→ **Your assignment**
Would you output all the lines below precisely as they stand, leaving each picture out?

------------

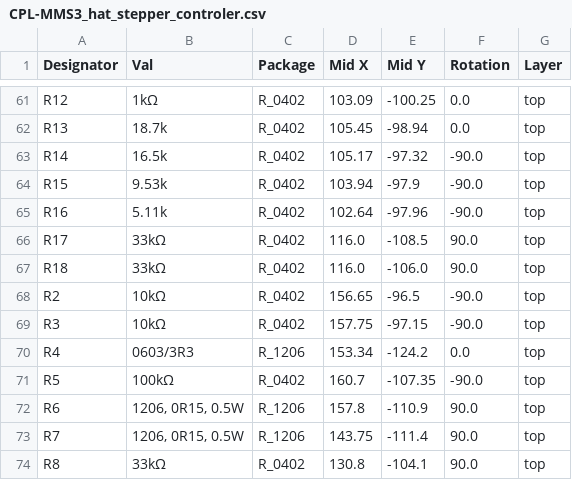
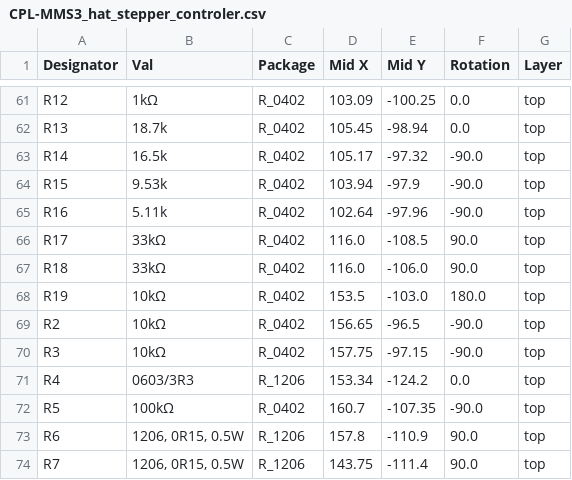
Before and after one commit to KoNaR-Hefajstos/MMS3_hat_stepper_controler, a CSV file: jlcpcb/production_files/CPL-MMS3_hat_stepper_controler.csv, drawn as a sheet; only a part is shown, gaps mark what is left out; the shorter side is filled out with more unchanged rows; the diff names each change by its address in the sheet, - before the commit and + after, or states it on an @@ line.

```diff
--- a/jlcpcb/production_files/CPL-MMS3_hat_stepper_controler.csv
+++ b/jlcpcb/production_files/CPL-MMS3_hat_stepper_controler.csv
+row 68: R19 | 10kΩ | R_0402 | 153.5 | -103.0 | 180.0 | top
```
Also changed, not shown: jlcpcb/production_files/BOM-MMS3_hat_stepper_controler.csv, 18 other files.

------------

→ **Exercise solution**
Before and after one commit to KoNaR-Hefajstos/MMS3_hat_stepper_controler, a CSV file: jlcpcb/production_files/CPL-MMS3_hat_stepper_controler.csv, drawn as a sheet; only a part is shown, gaps mark what is left out; the shorter side is filled out with more unchanged rows; the diff names each change by its address in the sheet, - before the commit and + after, or states it on an @@ line.

```diff
--- a/jlcpcb/production_files/CPL-MMS3_hat_stepper_controler.csv
+++ b/jlcpcb/production_files/CPL-MMS3_hat_stepper_controler.csv
+row 68: R19 | 10kΩ | R_0402 | 153.5 | -103.0 | 180.0 | top
```
Also changed, not shown: jlcpcb/production_files/BOM-MMS3_hat_stepper_controler.csv, 18 other files.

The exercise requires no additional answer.